It really is a shame that the focus of this series has shifted to the relationships between the primary cast as it just really shows up how poorly developed they all are. Really, this novel is more about the mystery than the action, a sort-of spy story which pours doubt on who Saba can really trust. While I did actually quite like this idea in theory, it rapidly became apparent that the identity of the mole was far too obvious. Sure, there was the odd red herring thrown into the mix but it was still pretty easy to work out who the traitor was by process of elimination. I mean, Young has been building towards this since Rebel Heart.

The fact that Saba was blind to this just highlighted her gradually weakening. In Blood Red Road, Saba was simply amazing. She was strong and determined and fierce, but her “Angel of Death” side was balanced out by the fact that she was emotionally stunted and harboured a completely irrational hatred for her sister. Over the course of Rebel Heart and Raging Star, Saba has started making really stupid mistakes. At one point, Lugh expresses his belief that love makes people weak. In the case of Saba, I’m inclined to believe in him.

Saba has become the figurehead of a rebellion (and the similarities between this and Mockingjay did not escape me). It is her job to lead her army. To guide them to victory over the Tonton and reclaim their stolen homesteads in New Eden. However, her love for Jack and desire for DeMalo has made her prone to making stupid mistakes. While I really did admire her desire for a bloodless coup (and some of her ideas towards how to obtain it were rather clever), her motivation didn’t really stem from a perceived need to protect her army. She was purely concerned with avoiding hurting either of her loves.

Really, this frustrated me no end. Innocent characters died in the story because of Saba’s weak planning. She never told anyone about DeMalo’s threat as it would reveal her feelings for him. She instead allowed all of her loyal follows to risk themselves in ignorance – believing in her due to her reputation but never knowing that the Sword of Damocles was hanging right over their heads. It’s just frustrating. So much rests on Saba, her confidence and leadership, yet she just comes across as a love-struck teenage girl.

Anyhow, I think I’ve probably said enough about this book. To keep talking would risk spoiling the story. Raging Star is a really weak ending to the series. It’s poorly paced and Saba’s character development has really taking a hammering.
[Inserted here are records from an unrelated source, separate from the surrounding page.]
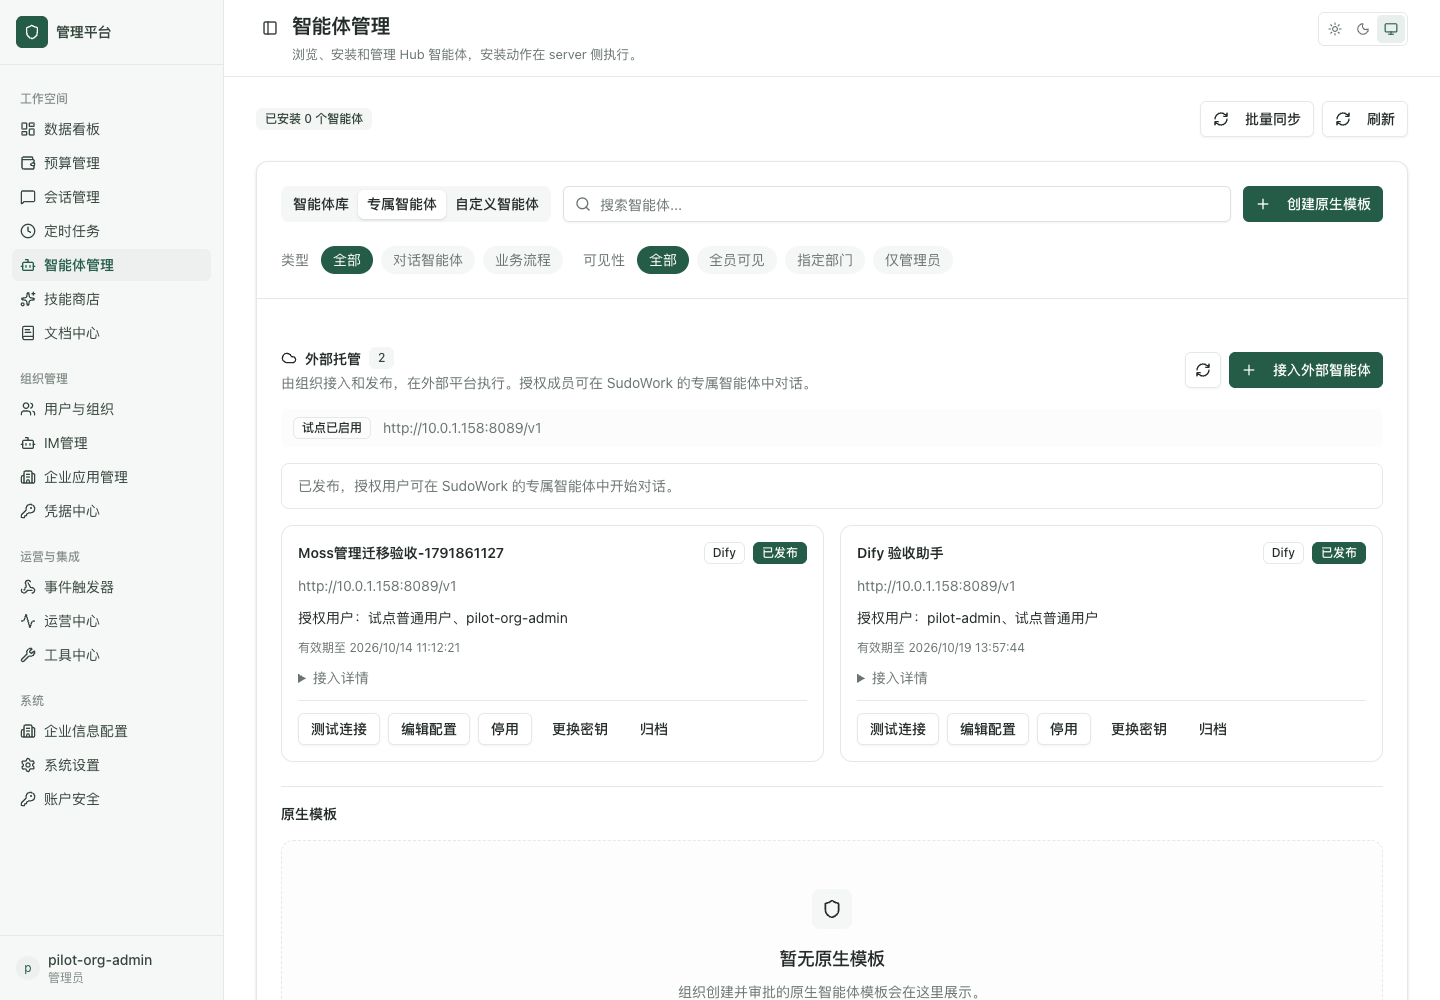
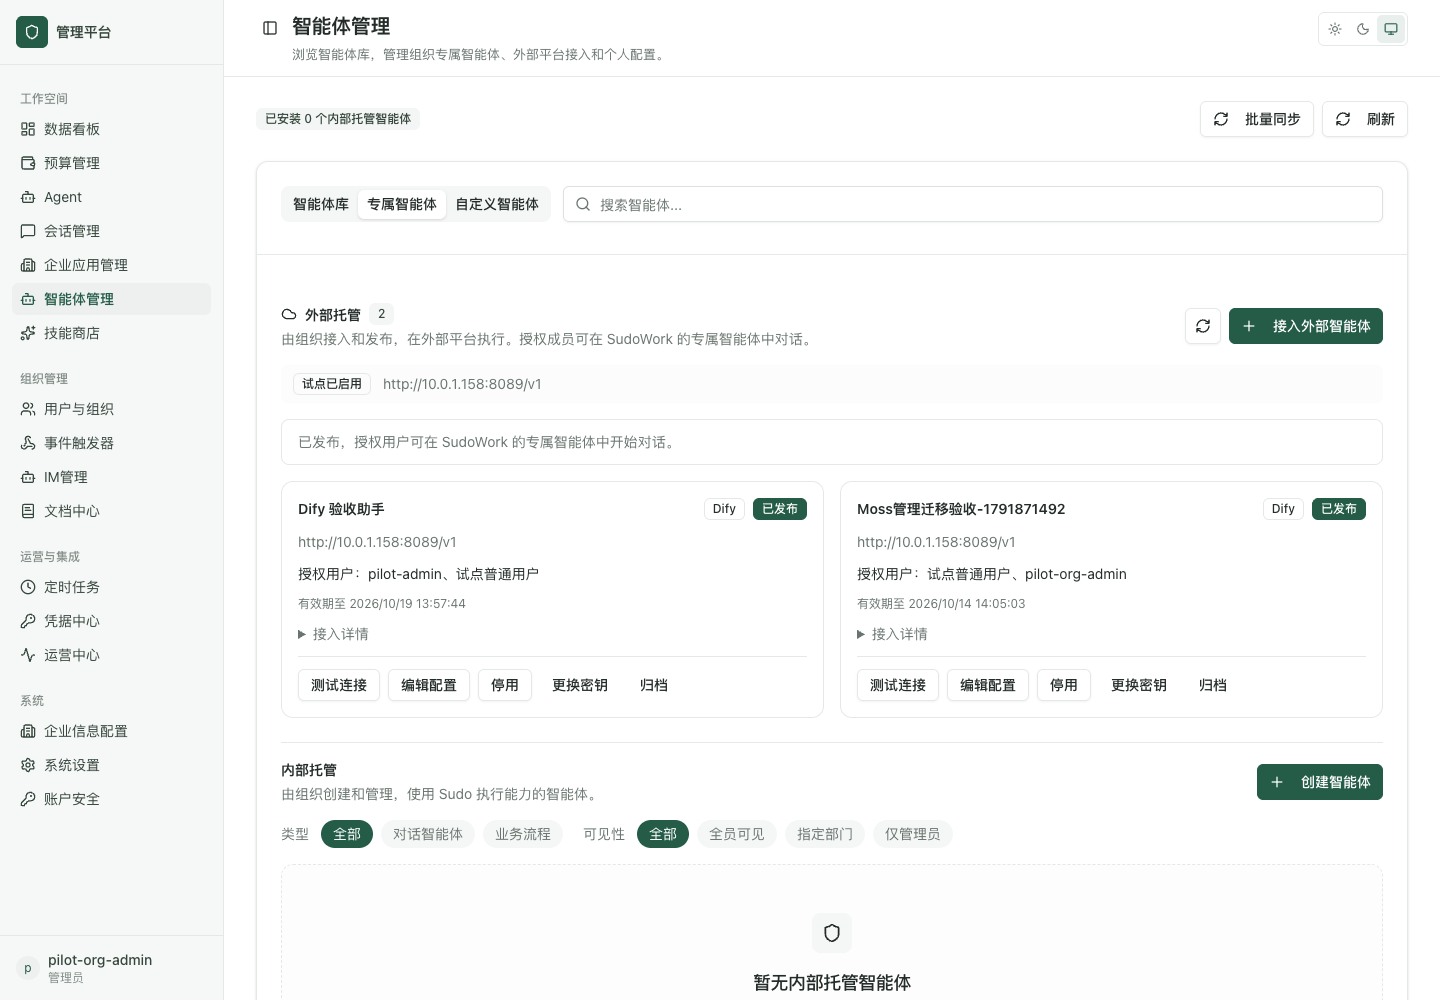
test(external-providers): verify rebased pilot and record delivery

diff --git a/scripts/run-node-tests.js b/scripts/run-node-tests.js
@@ -84,6 +84,7 @@ const nodeTestFiles = [
   'src/server/billing/sudorouterAdapter.node-test.ts',
   'src/server/billing/walletService.node-test.ts',
   'src/server/catalog/catalogArtifactStore.node-test.ts',
+  'src/server/catalog/tenantExternalIsolation.node-test.ts',
   'src/server/catalog/catalogRepository.node-test.ts',
   'src/server/catalog/organizationResources.node-test.ts',
   'src/server/catalog/organizationResourceRoutes.node-test.ts',

diff --git a/docs/dify-development-test-summary-2026-10-13.md b/docs/dify-development-test-summary-2026-10-13.md
@@ -1,0 +1,147 @@
+# Dify 外部智能体接入：开发与测试总结
+
+更新日期：2026-10-13。本文覆盖需求实施、管理入口迁移、桌面/WebUI 命名统一，以及三个仓库 rebase 后的验证和 PR 交付。
+
+## 1. 交付结果
+
+组织管理员在 Moss 的“智能体管理 → 专属智能体 → 外部托管”接入、授权和发布 Dify 应用；授权用户在 SudoWork 的“智能体列表 → 专属智能体 → 外部托管”选择应用，进入统一对话并查看历史。
+
+桌面端和 WebUI 共用“智能体库 / 专属智能体 / 我的智能体”页签。专属页分为“外部托管 / 内部托管”；Moss 对应分区分别提供“接入外部智能体”和“创建智能体”，内部类型/可见性筛选也放在内部托管分区。
+
+这是已验证的合成数据试点。生产准入、正式通用 Task 契约、所有外部平台的即插即用能力，不在本次完成声明内。
+
+## 2. 仓库、基线与 PR
+
+统一工作分支：`codex/dify-external-pilot-20261012`。
+
+| 仓库 | rebase 目标及本次拉取的基线 | PR |
+|---|---|---|
+| moss | dev · `586fa29` | 待创建 |
+| sudowork | dev · `aad96f70` | 待创建 |
+| sudostack | main · `d856bd7` | 待创建 |
+
+三个原工作区及其他 worktree 均保留。rebase 前的提交保存于各仓库本地 `refs/codex-backups/dify-before-rebase-20261013`；未合并 PR、未部署生产。
+
+冲突处理保留最新 SudoWork 0.2.29 版本字段与 packageManager，沿用上游共享 ConversationHistoryContext 和“最近”默认折叠，再叠加外部会话展示投影；Moss 测试清单保留双方新增用例，并补登记目录隔离用例。
+
+## 3. 契约和调用方式
+
+```mermaid
+flowchart LR
+  A[Moss 组织管理员] --> B[登记 / 授权 / 审核发布]
+  C[SudoWork 桌面端或 WebUI] --> D[Moss 统一 Task API]
+  B --> D
+  D --> E[Dify 适配器]
+  E --> F[Dify Chatflow]
+  F --> E
+  E --> G[Moss Task / Attempt / Event]
+  G --> C
+  H[Nexus Secret] --> E
+```
+
+### 3.1 语义定义与派生
+
+- 版本：`external-provider.sudo.dev/v1alpha1`，实验 profile 为 `synthetic_pilot`，执行模式为 `external_hosted`。
+- 唯一可编辑的契约语义源：Moss `contracts/external-provider/v1/contract.ts`。
+- rebase 后固定来源提交：`5034b39feaa770d72e7cdfc36362d149f76fd617`。
+- 内容摘要：`sha256:c184ba20572d25a13447faf04d872d7a9e7e5903ed811a36b35802dee1c7209c`。本轮只更新来源提交，契约内容未变。
+- sudostack 的 `contracts/experimental/external-provider/` 保存来源锁和生成工具；SudoWork 的 `packages/contracts/src/external-provider.gen.ts` 消费同源只读副本。
+- 不修改稳定 `@sudo/contracts` exports，不把相关 Proposed ADR 声明为 Accepted，也不声明已实现正式 `task.sudo.dev/v1`。
+
+Dify 继续提供自己的 Service API，由 Moss 适配器完成转换。后续接入 Coze、LangGraph 或自研平台，需要实现各平台适配器、输入与能力校验、状态映射和回归测试；当前不能仅换地址就接入任意平台。
+
+### 3.2 接口与状态
+
+| 入口 | 含义 |
+|---|---|
+| `GET /api/v1/external-agents` | 当前用户已获授权、可执行的目录 |
+| `external-agents/admin/*` | 管理权限、范围、成员、连接测试、接入、更新、换钥、归档 |
+| `POST /api/v1/external-agents/:id/review` | 按 revision 审核发布或撤销 |
+| `POST /api/v1/tasks` | agent_id、可选 session_id、query、idempotency_key |
+| `GET /api/v1/tasks/:id` 与 `/events?cursor=...` | 任务状态、结果与有序增量事件 |
+| `external-sessions` 及其历史接口 | 当前用户的外部会话与任务历史 |
+
+客户端身份和组织由 Moss 登录令牌确定，不信任请求自报 owner。桌面端使用 IPC → Moss HTTP；WebUI 使用同一 bridge 契约 → Session 代理 → Moss HTTP。
+
+Dify SSE 被归一化并持久化；Moss 到客户端目前采用 cursor 轮询。Sudo Session/Task/Attempt 和 Dify conversation/message/task/workflow_run 分别标识，通过 provider_refs 关联。派发意图和幂等记录先持久化，不能确认远端结果时进入 unknown，禁止自动重放。
+
+### 3.3 数据归属
+
+| 数据 | 当前权威源 |
+|---|---|
+| Dify 应用定义、Prompt、Chatflow | Dify；Moss 不提供可编辑的副本 |
+| 接入目录、连接、授权和审核 | Moss 既有 Catalog / Identity Repository |
+| App API Key | Nexus Secret；不随用户目录响应下发 |
+| 试点外部 Session / Task / Attempt / Event | Moss DbDriver 过渡性持久化 |
+| 客户端时间线 | 只读展示投影；不写成原生 ACP/个人智能体会话 |
+
+Moss 外部任务库不是全部 Sudo Task/Session 的长期事实源；长期持久化与 transcript 责任边界仍需后续方案收敛。
+
+## 4. 主要开发内容
+
+**Moss：** 完成组织端点策略、Dify 连接预检、定义上传、成员授权、显式审核、编辑、换钥、停用和归档；管理页面按账号/组织重建，离开页面中止旧请求，关闭表单清空密钥；状态冲突和 provider 错误转换为安全提示。原生模板接口排除 external_hosted，消除重复下载入口与规则 404。修复 SQLite 并发事务等待者唤醒后未再次检查占用的问题。
+
+**SudoWork：** 共用 client、IPC、WebUI 代理和页面；外部条目仅进入专属目录，管理操作迁到 Moss。统一对话支持增量回答、多轮关联、刷新和跨端历史读取；最近/时间分组展示外部会话，但不开放原生改名、置顶、删除和导出。旧外部页链接兼容跳转。
+
+**sudostack：** 分发实验契约，固定语义源提交和摘要，提供可重生成和核验的工具，保持稳定契约包边界。
+
+## 5. 测试结果
+
+### 5.1 本次 rebase 后的自动验证
+
+| 检查 | 结果 |
+|---|---|
+| Moss server 兼容套件 | 两运行器通过；保留仓库已有跳过及两项不可加载用例 |
+| Moss 显式 Node 套件 | 902 通过 / 3 跳过 |
+| Moss admin 管理 API、凭据和组织客户端 | 13 通过 |
+| Moss Node 与 admin 资源构建 | 通过 |
+| Moss server ESLint | 通过 |
+| Moss 类型基线检查 | 104 等于允许基线 104；不是全仓零类型错误 |
+| SudoWork workspace 包构建 | 通过 |
+| renderer、desktop、WebUI、Moss admin 类型检查 | 通过 |
+| SudoWork 全量 | 3136 通过 / 30 跳过（单 worker 完整复跑） |
+| WebUI 单元测试 | 239 通过 |
+| SudoWork 格式与 lint | 两处格式已修正；renderer 0 错误、152 个现有警告 |
+| sudostack 测试 | 139 通过 |
+| sudostack 类型、离线生成及实验契约核验 | 通过 |
+| 三仓契约来源/摘要一致性 | 通过 |
+
+首轮 SudoWork 全量在同时构建和检查期间，已有 ontologyWorkbench DOM 用例超过 10 秒：3135 通过、30 跳过、1 超时。未修改超时阈值或跳过测试，降低并发后完整复跑通过。Moss 首次完整命令发现隔离测试未登记，补清单后 Node 套件通过。
+
+### 5.2 实际界面和 Dify 验收
+
+2026-10-13 14:05–14:06（Asia/Shanghai），已在 rebase 后构建并重启的完整服务上重新验收：
+
+- Moss 管理 + WebUI：10 组检查全部通过。包括平台端点策略、真实组织管理员权限、错误 key 阻断、接入授权、审核发布、真实 Dify 42→50、编辑/换钥重新审核、停用和归档保留历史、普通用户无管理入口。`pageErrors=[]`。
+- Electron：4 组检查全部通过。三个目录页签与两个托管分区一致，个人页不显示组织智能体；真实 IPC → Moss → Dify 的 7×8 返回 56；刷新后历史恢复，外部会话进入统一历史。原生会话源隔离另有 DOM 回归覆盖。`pageErrors=[]`。
+- 临时接入已归档，原有“Dify 验收助手”、远端 Dify 应用和 App key 保持不变。各服务保持运行。
+- 管理验收第一次完整操作后，末尾校验仍使用旧“原生模板”文案而超时；更新测试选择器为当前“内部托管”后，完整复跑通过。未因此修改产品逻辑。
+
+此前已通过的界面验收：平台管理员配置范围；组织管理员接入、选择成员并发布；错误 key 被拒绝；编辑/换钥撤销发布；停用/归档保留只读历史；普通用户无管理入口；WebUI 真实42→50，桌面真实7×8→56并刷新恢复。三端名称及两个分区按钮也已验证。
+
+证据入口：Moss `docs/external-provider-pilot/evidence/`。本次对应 `moss-management-migration-result.json`、`moss-exclusive-management.png`、`moss-published-client-chat.png`、`rebase-desktop-result.json` 和 `rebase-desktop-chat.png`；其他文件保留为此前阶段证据。开发机完整日志为 `/tmp/dify-rebase-*.log`，本地运行指南为 `~/.local/share/dify-pilot-20261012/manual-verification.md`。文档不保存登录密码或 App Key。
+
+## 6. 人工操作步骤
+
+1. Moss 组织管理员进入“智能体管理 → 专属智能体 → 外部托管”，点击“接入外部智能体”。首次启用组织范围由平台管理员完成。
+2. 选择 Dify API 地址，输入应用 App API Key，测试连接；填写 App/Workspace ID，上传当前发布的 YAML/JSON，选择成员、填写审核说明并保存。
+3. 显式审核发布，选择 1/3/7 天有效期。编辑配置或换钥后需再次审核。
+4. 普通用户在 SudoWork“智能体列表 → 专属智能体 → 外部托管”点击“开始对话”，输入“6乘7，只返回数字”，再追问“上次结果加8，只返回数字”。
+5. 刷新或登录同账号的另一端检查历史；停用后禁止新任务，旧历史仍可查看。未知执行结果不会自动重发。
+
+本地入口：Moss `http://127.0.0.1:43128/admin/settings/agents`；WebUI `http://localhost:26808/#/app/agent`；完整 Electron 开发应用。测试角色为 pilot-admin（平台）、pilot-org-admin（组织）、pilot-user（普通用户）。
+
+## 7. 已知边界和后续工作
+
+- 仅审核过的简单 Start/LLM/Answer Chatflow 和合成数据；不支持复杂自定义输入、附件和本地工具，不执行模型返回的 actions。
+- 明确声明流式支持；取消、执行恢复、不可变版本 pin 不支持。source_digest 是核对证据，不能保证 Dify 实际执行固定版本。
+- 固定 IP/精确地址白名单、禁重定向属于首期范围控制；未完成通用 Nexus egress 与 Dify 内部模型/工具出口治理。
+- 本地 Moss 任务库为 SQLite。WebUI 的 PostgreSQL 不能作为 Moss TaskStore 已完成 PostgreSQL/多副本验收的证据。
+- 完整 Electron 开发应用验收不等于生产安装包验收；原生共享 Agent 运行时、云集群和其他平台不由这次外部 Dify 对话测试覆盖。
+- 后续需收敛正式跨平台契约、长期持久化迁移、带证据的结果核对/恢复、版本漂移治理、生产部署和出口治理。
+
+## 8. 合并与发布建议
+
+优先评审 Moss 的语义源和服务，再评审 sudostack 实验派生，最后配套 SudoWork 客户端。固定来源提交发布后需验证可获取性；三仓按同一契约版本配套上线。
+
+本次只创建 PR。最终合并、生产发布和生产准入需另行执行。CI 状态以对应 PR 页面为准。
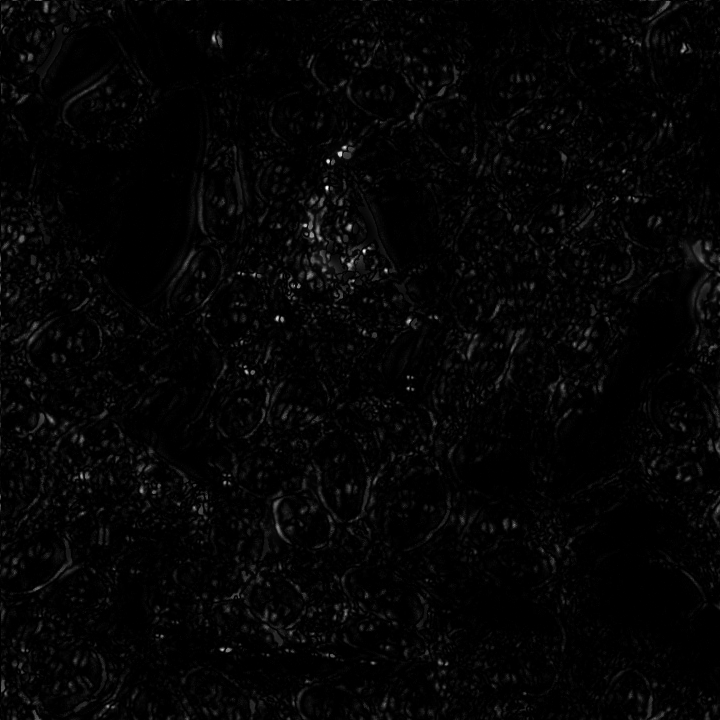
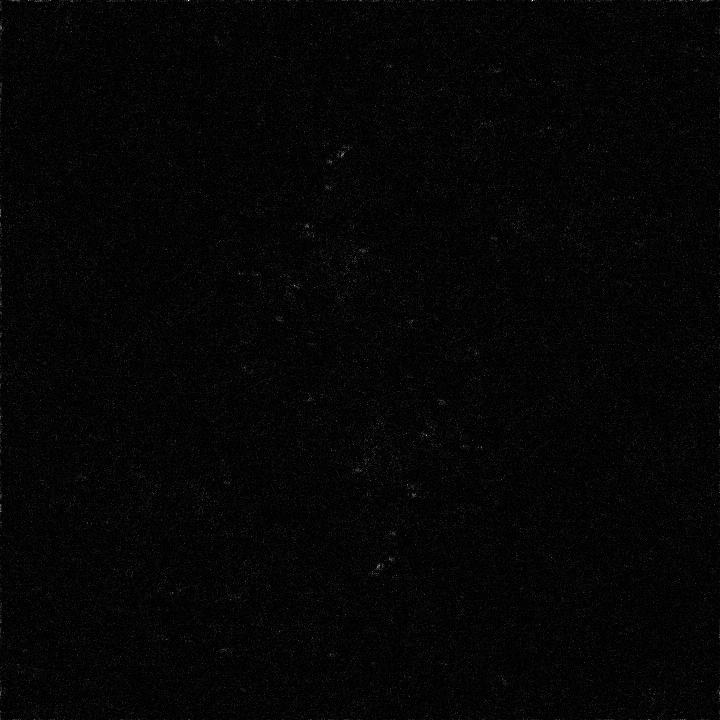
Separar la fase de la amplitud
Intenté separar ambas cosas y solo multiplicar la fase de la transformada de Fourier por pi/2, pero no funcionó :(

diff --git a/IO_Entrega1_Punto4a.py b/IO_Entrega1_Punto4a.py
@@ -21,19 +21,23 @@ def firstlens(t1, deltaxprim, deltayprim, w_length, f_length):
 def transmittanceFP(UF1, w_length, f_length, deltau, deltav, M, N, u, v):
 	"""
 	Transmittance in the Fourier Plane to manipulate the frequencies of the image
-	In this case a low-pass filter
+	In this case a phase contrast filter
 	"""
 	x=np.arange(-M,M)
 	y=np.arange(-N,N)
 	x,y=np.meshgrid(x,y)
 	lim=500**2   #radius of 500um
 	t2_matrix=(deltau*x)**2 + (deltav*y)**2
-	t2_matrix[np.where(t2_matrix<=lim)]=1*(np.exp(1j*(np.pi/2)))
+	t2_matrix[np.where(t2_matrix<=lim)]=np.pi/2
 	t2_matrix[np.where(t2_matrix>lim)]=1
 
-	t2=t2_matrix*UF1          
+	phase=np.angle(UF1)  #Fourier Transform Phase
 
-	return t2,t2_matrix
+	t2phase=t2_matrix*phase
+
+	t2=np.abs(UF1)*np.exp(1j*t2phase)         
+
+	return t2phase,t2_matrix
 
 
 def secondlens(t2, deltau, deltav, w_length, f_length):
While I couldn’t recommend Blood Red Road more, it’s a book that I really wish that I’d read in isolation. I don’t think I’d really recommend the trilogy as a whole.

Raging Star can be purchased as a Paperback, eBook and Audio Book on Amazon.co.uk

Advertisements

Leave a Reply

Fill in your details below or click an icon to log in:

WordPress.com Logo

You are commenting using your WordPress.com account. Log Out / Change )

Twitter picture

You are commenting using your Twitter account. Log Out / Change )

Facebook photo

You are commenting using your Facebook account. Log Out / Change )

Google+ photo

You are commenting using your Google+ account. Log Out / Change )

Connecting to %s

Blog Stats

  • 27,617 awesome people have visited this blog

© Kim Dyer and Arkham Reviews, 2016. Unauthorized use and/or duplication of this material without express and written permission from this blog’s author and/or owner is strictly prohibited. Excerpts and links may be used, provided that full and clear credit is given to Kim Dyer and Arkham Reviews with appropriate and specific direction to the original content.

All novels reviewed on this site are © to their respective authors.

%d bloggers like this: